A lot has happened since CivicScience released its Tariff Monitor last month. Not only has the economic outlook among Americans soared to its highest levels in two years, but President Trump has made a lot of progress on trade. By signing phase one of a trade deal with China, Trump hit the brakes on his 18-month-long trade war, with a phase two promised by the end of his term. All that being said, however, Americans, like leaders at Davos, are only a little bit fazed about the trade deal.
Though American’s concern about the impact of tariffs on household finances continues to decline, it’s not a drastic drop by any stretch, decreasing by only one percentage point since December’s reading. This could be due to the fact that, though phase one was signed, many tariffs are still in place. Perhaps Americans aren’t sure if and when the phase two deal will go through.
Little to no change in overall concern makes it no surprise, then, that the political makeup has barely budged either.
There is a slight change in how Americans are taking note of the prices of everyday household items. Americans surveyed in the latest January reading are more likely to say they’re not noticing a difference in the cost of the goods they buy compared to last month. Sixty-two percent of U.S. adults say they haven’t noticed a difference, up three percentage points from December.
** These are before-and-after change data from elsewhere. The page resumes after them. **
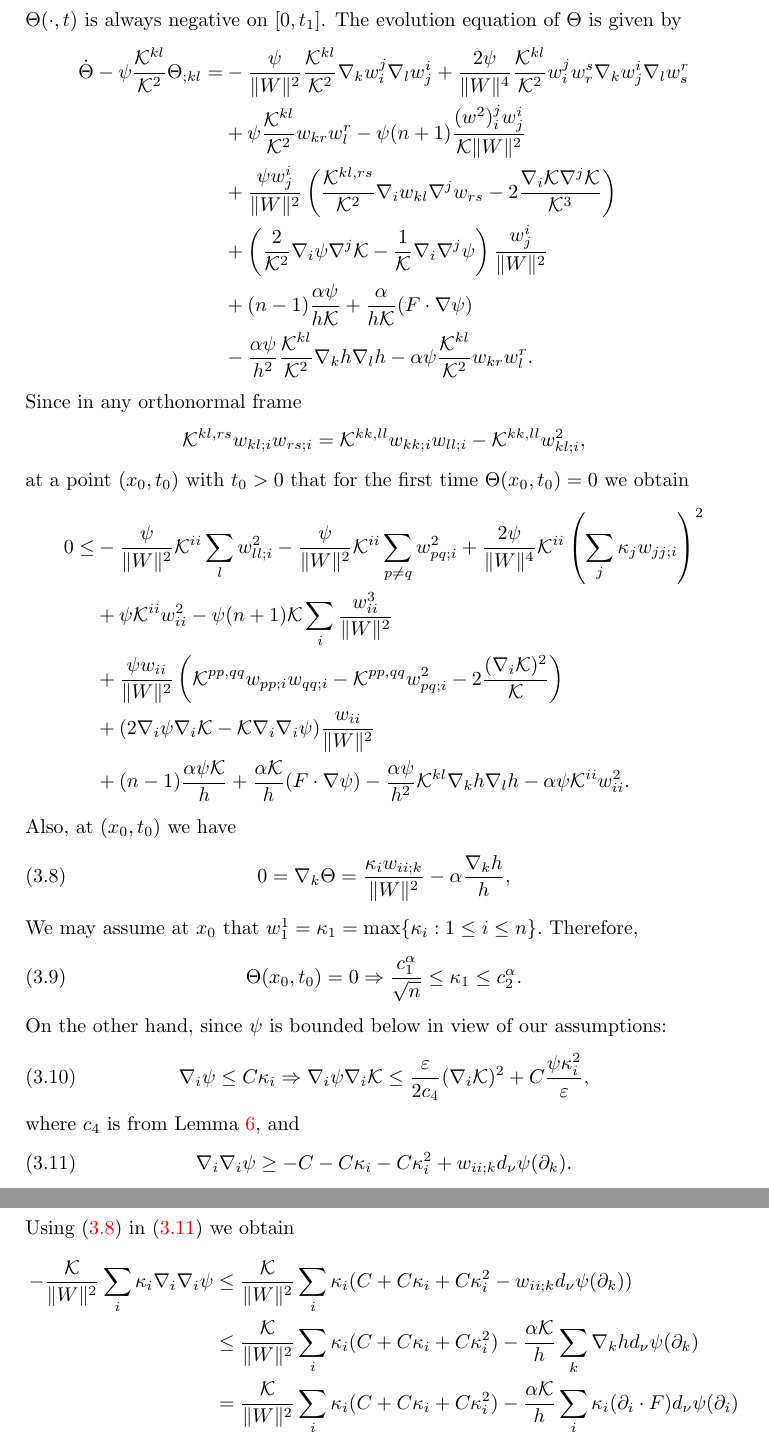
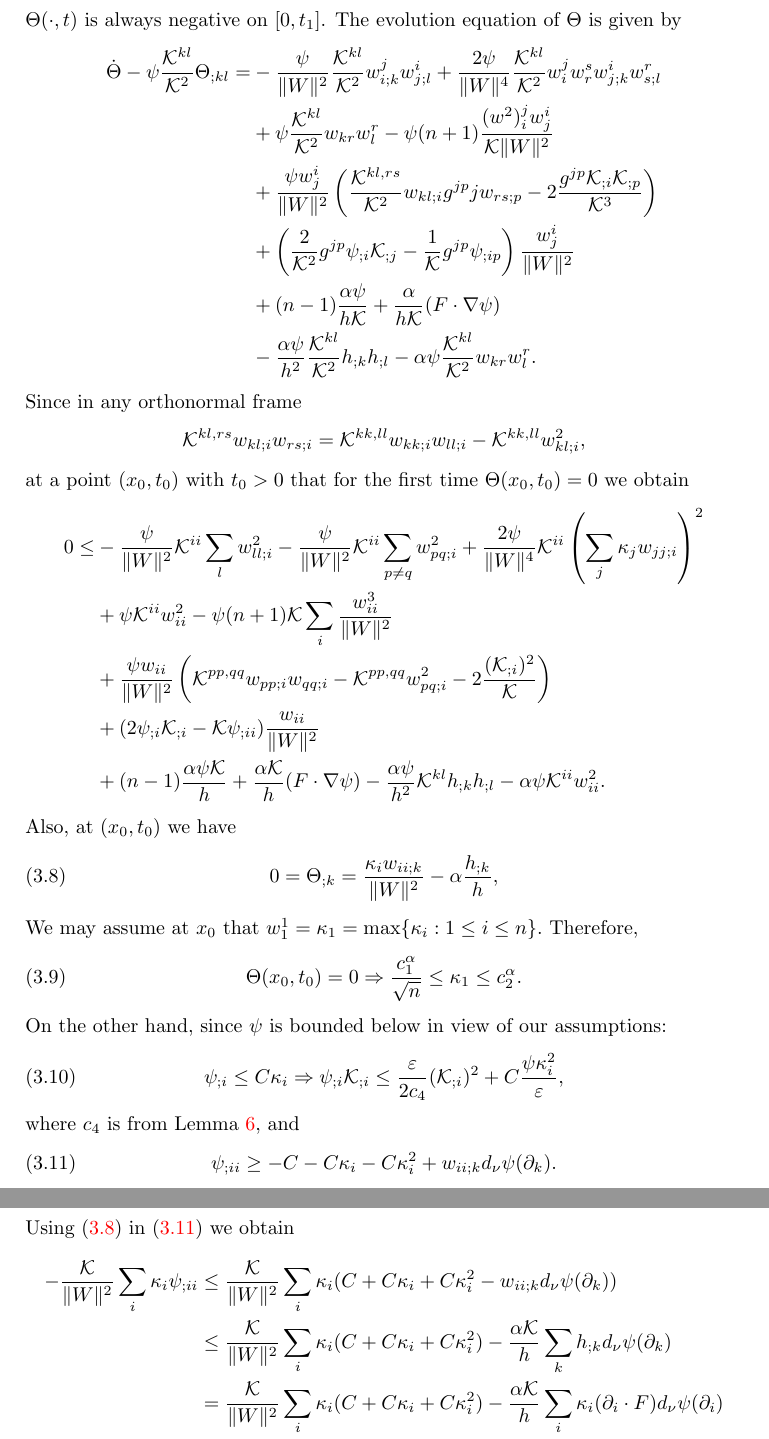
Before and after one commit to pabryan/lp_minkowski, a LaTeX paper (main.tex): two parts of pages 8 and 9 of 18, joined at a grey line, cut so that both start at the same text. Compiled offline with pdfLaTeX.

Commit message:
Converted curvature bounds to semicolon covariant derivative notation.

```diff
--- a/main.tex
+++ b/main.tex
@@ -307,29 +307,24 @@ Assume, without loss of generality, that $c_1> 1;$ otherwise we replace $h$ by $
 Using the parabolic maximum principle we show that for some $\alpha$ large enough $\Theta(\cdot,t)$ is always negative on $[0,t_1]$. The evolution equation of $\Theta$
 is given by
 \begin{align*}
-\dot{\Theta}-\psi\frac{\mathcal{K}^{kl}}{\mathcal{K}^2}\Theta_{;kl}=&-\frac{\psi}{\|W\|^2}\frac{\mathcal{K}^{kl}}{\mathcal{K}^2}\nabla_kw_i^j\nabla_lw_j^i
-+\frac{2\psi}{\|W\|^4}\frac{\mathcal{K}^{kl}}{\mathcal{K}^2}w^j_iw^s_r\nabla_kw^i_j \nabla_lw^r_{s}\\
-&+\psi\frac{\mathcal{K}^{kl}}{\mathcal{K}^2}w_{kr}w_l^r-\psi(n+1)\frac{(w^2)_i^jw_j^i}{\mathcal{K}\|W\|^2}\\
-&+\frac{\psi w^i_j}{\|W\|^2}\left(\frac{\mathcal{K}^{kl,rs}}{\mathcal{K}^2}\nabla_iw_{kl}\nabla^jw_{rs}-2\frac{\nabla_i\mathcal{K}\nabla^j\mathcal{K}}{\mathcal{K}^3}\right)\\
-&+\left(\frac{2}{\mathcal{K}^2}\nabla_i\psi\nabla^j\mathcal{K}-\frac{1}{\mathcal{K}}\nabla_i\nabla^j\psi\right)\frac{w^i_j}{\|W\|^2}\\
-&+(n-1)\frac{\alpha\psi}{h\mathcal{K}}+\frac{\alpha}{h\mathcal{K}}(F\cdot\nabla\psi)\\
-&-\frac{\alpha\psi}{h^2}\frac{\mathcal{K}^{kl}}{\mathcal{K}^2}\nabla_kh\nabla_lh
--\alpha\psi\frac{\mathcal{K}^{kl}}{\mathcal{K}^2}w_{kr}w_l^r.
+\dot{\Theta}-\psi\frac{\mathcal{K}^{kl}}{\mathcal{K}^2}\Theta_{;kl} =& -\frac{\psi}{\|W\|^2} \frac{\mathcal{K}^{kl}}{\mathcal{K}^2} w_{i;k}^j w_{j;l}^i + \frac{2\psi}{\|W\|^4} \frac{\mathcal{K}^{kl}}{\mathcal{K}^2} w^j_iw^s_r w^i_{j;k} w^r_{s;l} \\
+&+ \psi \frac{\mathcal{K}^{kl}}{\mathcal{K}^2} w_{kr}w_l^r - \psi(n+1) \frac{(w^2)_i^jw_j^i}{\mathcal{K}\|W\|^2} \\
+&+ \frac{\psi w^i_j}{\|W\|^2} \left(\frac{\mathcal{K}^{kl,rs}}{\mathcal{K}^2} w_{kl;i} g^{jp}jw_{rs;p} - 2\frac{g^{jp} \mathcal{K}_{;i}\mathcal{K}_{;p}}{\mathcal{K}^3}\right) \\
+&+ \left(\frac{2}{\mathcal{K}^2} g^{jp}\psi_{;i} \mathcal{K}_{;j} - \frac{1}{\mathcal{K}} g^{jp} \psi_{;ip}\right) \frac{w^i_j}{\|W\|^2} \\
+& +(n-1) \frac{\alpha\psi}{h\mathcal{K}} + \frac{\alpha}{h\mathcal{K}} (F\cdot\nabla\psi) \\
+&- \frac{\alpha\psi}{h^2} \frac{\mathcal{K}^{kl}}{\mathcal{K}^2} h_{;k}h_{;l} - \alpha\psi \frac{\mathcal{K}^{kl}}{\mathcal{K}^2} w_{kr}w_l^r.
 \end{align*}
 Since in any orthonormal frame $$\mathcal{K}^{kl,rs}w_{kl;i}w_{rs;i}=\mathcal{K}^{kk,ll}w_{kk;i}w_{ll;i}-\mathcal{K}^{kk,ll}w_{kl;i}^2,$$ at a point $(x_0,t_0)$ with $t_0>0$ that for the first time $\Theta(x_0,t_0)=0$ we obtain
 \begin{align*}
-0\leq& -\frac{\psi}{\|W\|^2}\mathcal{K}^{ii}\sum_lw_{ll;i}^2-\frac{\psi}{\|W\|^2}\mathcal{K}^{ii}\sum_{p\ne q}w_{pq;i}^2
-+\frac{2\psi}{\|W\|^4}\mathcal{K}^{ii}\left(\sum_j\kappa_jw_{jj;i}\right)^2\\
-&+\psi\mathcal{K}^{ii}w_{ii}^2-\psi(n+1)\mathcal{K}\sum_i\frac{w_{ii}^3}{\|W\|^2}\\
-&+\frac{\psi w_{ii}}{\|W\|^2}\left(\mathcal{K}^{pp,qq}w_{pp;i}w_{qq;i}-\mathcal{K}^{pp,qq}w_{pq;i}^2
--2\frac{(\nabla_i\mathcal{K})^2}{\mathcal{K}}\right)\\
-&+(2\nabla_i\psi\nabla_i\mathcal{K}-\mathcal{K}\nabla_i\nabla_i\psi)\frac{w_{ii}}{\|W\|^2}\\
-&+(n-1)\frac{\alpha\psi\mathcal{K}}{h}+\frac{\alpha\mathcal{K}}{h}(F\cdot\nabla\psi)-\frac{\alpha\psi}{h^2}\mathcal{K}^{kl}\nabla_kh\nabla_lh
--\alpha\psi\mathcal{K}^{ii}w_{ii}^2.
+0 \leq& -\frac{\psi}{\|W\|^2} \mathcal{K}^{ii} \sum_lw_{ll;i}^2 - \frac{\psi}{\|W\|^2} \mathcal{K}^{ii} \sum_{p\ne q}w_{pq;i}^2 + \frac{2\psi}{\|W\|^4} \mathcal{K}^{ii} \left(\sum_j\kappa_jw_{jj;i}\right)^2 \\
+&+ \psi\mathcal{K}^{ii} w_{ii}^2 - \psi(n+1) \mathcal{K} \sum_i\frac{w_{ii}^3}{\|W\|^2} \\
+&+ \frac{\psi w_{ii}}{\|W\|^2} \left(\mathcal{K}^{pp,qq}w_{pp;i}w_{qq;i} - \mathcal{K}^{pp,qq}w_{pq;i}^2 - 2\frac{(\mathcal{K}_{;i})^2}{\mathcal{K}}\right) \\
+&+ (2\psi_{;i}\mathcal{K}_{;i} - \mathcal{K}\psi_{;ii}) \frac{w_{ii}}{\|W\|^2} \\
+&+ (n-1) \frac{\alpha\psi\mathcal{K}}{h} + \frac{\alpha\mathcal{K}}{h}(F\cdot\nabla\psi) - \frac{\alpha\psi}{h^2}\mathcal{K}^{kl} h_{;k} h_{;l} - \alpha\psi\mathcal{K}^{ii}w_{ii}^2.
 \end{align*}
 Also, at $(x_0,t_0)$ we have
 \begin{equation}\label{eq: max}
-0=\nabla_k\Theta=\frac{\kappa_iw_{ii;k}}{\|W\|^2}-\alpha\frac{\nabla_k h}{h},
+0 = \Theta_{;k} = \frac{\kappa_iw_{ii;k}}{\|W\|^2} - \alpha\frac{h_{;k}}{h},
 \end{equation}
 We may assume at $x_0$ that $w_1^1=\kappa_1=\max\{\kappa_i:1\leq i\leq n\}.$ Therefore,
 \begin{equation}\label{eq: max1}
@@ -337,17 +332,17 @@ We may assume at $x_0$ that $w_1^1=\kappa_1=\max\{\kappa_i:1\leq i\leq n\}.$ The
 \end{equation}
 On the other hand, since $\psi$ is bounded below in view of our assumptions:
 \begin{equation}\label{eq: 1}
-\nabla_i\psi\leq C\kappa_i\Rightarrow \nabla_i\psi\nabla_i\mathcal{K}\leq \frac{\varepsilon}{2c_4} (\nabla_i\mathcal{K})^2+C\frac{\psi\kappa_i^2}{\varepsilon},
+\psi_{;i} \leq C\kappa_i \Rightarrow \psi_{;i} \mathcal{K}_{;i} \leq \frac{\varepsilon}{2c_4} (\mathcal{K}_{;i})^2 + C\frac{\psi\kappa_i^2}{\varepsilon},
 \end{equation}
 where $c_4$ is from Lemma \ref{lem: lower},
 and
 \begin{equation}\label{eq: 2}
-\nabla_i\nabla_i\psi\geq -C-C\kappa_i-C\kappa_i^2+w_{ii;k}d_{\nu}\psi(\partial_k).
+\psi_{;ii} \geq - C - C\kappa_i - C\kappa_i^2 + w_{ii;k} d_{\nu} \psi(\partial_k).
 \end{equation}
 Using (\ref{eq: max}) in (\ref{eq: 2}) we obtain
 \begin{align}\label{eq: 3}
--\frac{\mathcal{K}}{\|W\|^2}\sum_i\kappa_i\nabla_i\nabla_i\psi&\leq \frac{\mathcal{K}}{\|W\|^2}\sum_i \kappa_i(C+C\kappa_i+C\kappa_i^2-w_{ii;k}d_{\nu}\psi(\partial_k))\nonumber\\
-&\leq \frac{\mathcal{K}}{\|W\|^2}\sum_i \kappa_i(C+C\kappa_i+C\kappa_i^2)-\frac{\alpha\mathcal{K}}{h}\sum_k \nabla_k hd_{\nu}\psi(\partial_k)\nonumber\\
+-\frac{\mathcal{K}}{\|W\|^2}\sum_i\kappa_i \psi_{;ii}&\leq \frac{\mathcal{K}}{\|W\|^2}\sum_i \kappa_i(C+C\kappa_i+C\kappa_i^2-w_{ii;k}d_{\nu}\psi(\partial_k))\nonumber\\
+&\leq \frac{\mathcal{K}}{\|W\|^2}\sum_i \kappa_i(C+C\kappa_i+C\kappa_i^2)-\frac{\alpha\mathcal{K}}{h} \sum_k h_{;k} d_{\nu}\psi(\partial_k)\nonumber\\
 &=\frac{\mathcal{K}}{\|W\|^2}\sum_i \kappa_i(C+C\kappa_i+C\kappa_i^2)-\frac{\alpha\mathcal{K}}{h}\sum_i \kappa_i(\partial_i\cdot F) d_{\nu}\psi(\partial_i)\nonumber\\
 &\leq \frac{\psi}{\|W\|^2}\sum_i \kappa_i(C+C\kappa_i^2)-\frac{\alpha\mathcal{K}}{h}\sum_i \kappa_i(\partial_i\cdot F) d_{\nu}\psi(\partial_i).
 \end{align}
```
Also changed, not shown: main.tex (14 more changed lines).
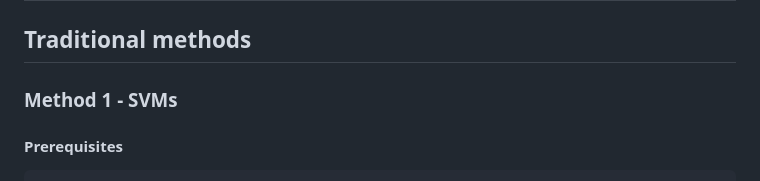
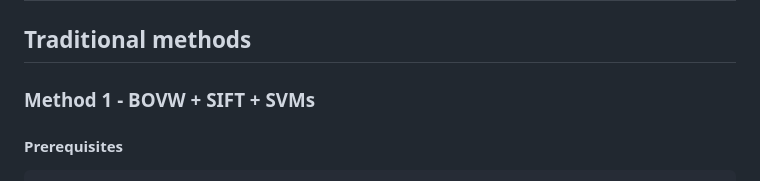
Before and after one commit to EtaaaaaWuuuuu/Group-Project-of-Computer-Vision-COMP9517-, a Markdown page: README.md, the part around the change. Rendered like a GitHub page.

```diff
--- a/README.md
+++ b/README.md
@@ -2,7 +2,7 @@
 
 ## Traditional methods
 
-### Method 1 - SVMs
+### Method 1 - BOVW + SIFT + SVMs
 
 #### Prerequisites
 
```
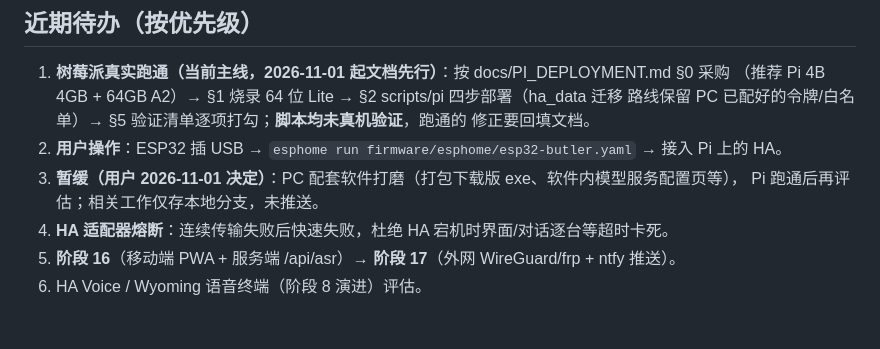
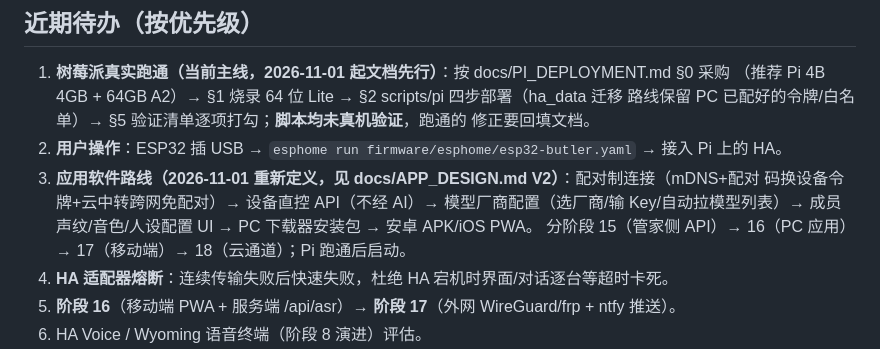
Before and after one commit to M-stars/AIHomeButler, a Markdown page: docs/ROADMAP.md, the part around the change. Rendered like a GitHub page; blank space fills up the shorter version.

```diff
--- a/docs/ROADMAP.md
+++ b/docs/ROADMAP.md
@@ -34,8 +34,10 @@
    路线保留 PC 已配好的令牌/白名单）→ §5 验证清单逐项打勾；**脚本均未真机验证**，跑通的
    修正要回填文档。
 2. **用户操作**：ESP32 插 USB → `esphome run firmware/esphome/esp32-butler.yaml` → 接入 Pi 上的 HA。
-3. **暂缓（用户 2026-11-01 决定）**：PC 配套软件打磨（打包下载版 exe、软件内模型服务配置页等），
-   Pi 跑通后再评估；相关工作仅存本地分支，未推送。
+3. **应用软件路线（2026-11-01 重新定义，见 docs/APP_DESIGN.md V2）**：配对制连接（mDNS+配对
+   码换设备令牌+云中转跨网免配对）→ 设备直控 API（不经 AI）→ 模型厂商配置（选厂商/输
+   Key/自动拉模型列表）→ 成员声纹/音色/人设配置 UI → PC 下载器安装包 → 安卓 APK/iOS PWA。
+   分阶段 15（管家侧 API）→ 16（PC 应用）→ 17（移动端）→ 18（云通道）；Pi 跑通后启动。
 4. **HA 适配器熔断**：连续传输失败后快速失败，杜绝 HA 宕机时界面/对话逐台等超时卡死。
 5. **阶段 16**（移动端 PWA + 服务端 /api/asr）→ **阶段 17**（外网 WireGuard/frp + ntfy 推送）。
 6. HA Voice / Wyoming 语音终端（阶段 8 演进）评估。
```
Also changed, not shown: docs/APP_DESIGN.md (added, +258 -0 lines).
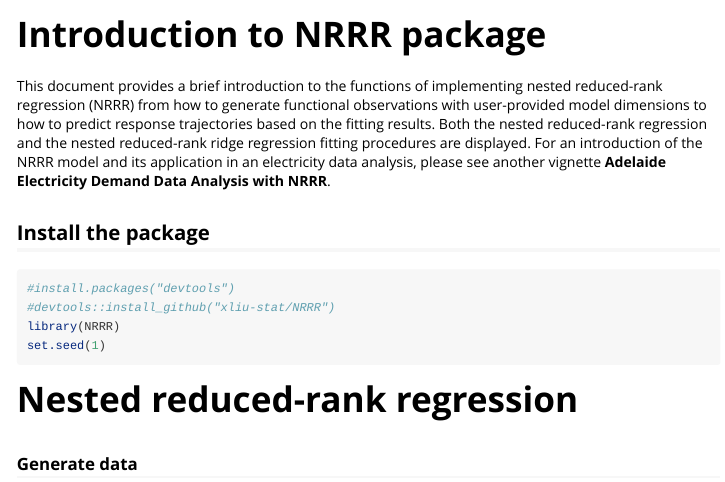
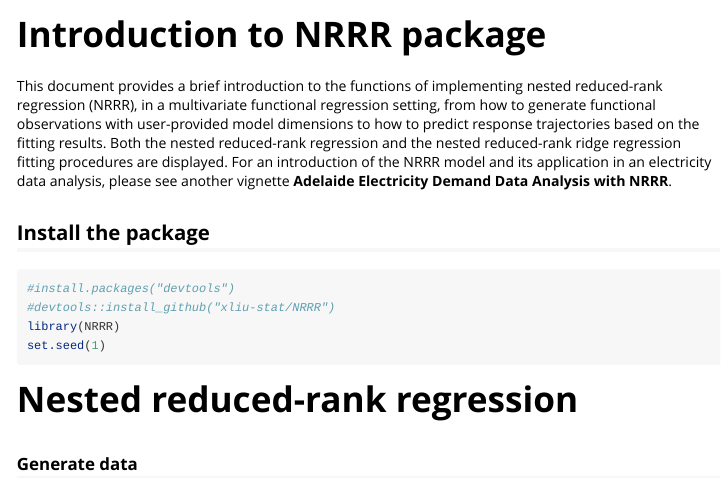
Before and after one commit to xliu-stat/NRRR, an R Markdown document (vignettes/Introduction_to_NRRR_package.Rmd): the page in a window 1100 px wide, from its top. Rendered offline with R 4.5, knitr and Pandoc, with nearby package versions; some code elsewhere in the file could not run offline.

Commit message:
add multivariate functional regression

````diff
--- a/vignettes/Introduction_to_NRRR_package.Rmd
+++ b/vignettes/Introduction_to_NRRR_package.Rmd
@@ -14,7 +14,7 @@ knitr::opts_chunk$set(
 )
 ```
 
-This document provides a brief introduction to the functions of implementing nested reduced-rank regression (NRRR) from how to generate functional observations with user-provided model dimensions to how to predict response trajectories based on the fitting results. Both the nested reduced-rank regression and the nested reduced-rank ridge regression fitting procedures are displayed. For an introduction of the NRRR model and its application in an electricity data analysis, please see another vignette **Adelaide Electricity Demand Data Analysis with NRRR**.
+This document provides a brief introduction to the functions of implementing nested reduced-rank regression (NRRR), in a multivariate functional regression setting, from how to generate functional observations with user-provided model dimensions to how to predict response trajectories based on the fitting results. Both the nested reduced-rank regression and the nested reduced-rank ridge regression fitting procedures are displayed. For an introduction of the NRRR model and its application in an electricity data analysis, please see another vignette **Adelaide Electricity Demand Data Analysis with NRRR**.
 
 ## Install the package
 ```{r setup}
````
Also changed, not shown: R/NestRRR.r (+1 -1 lines), 3 other files.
So while Americans may feel really good about the economy right now, they’re lukewarm on tariff progress.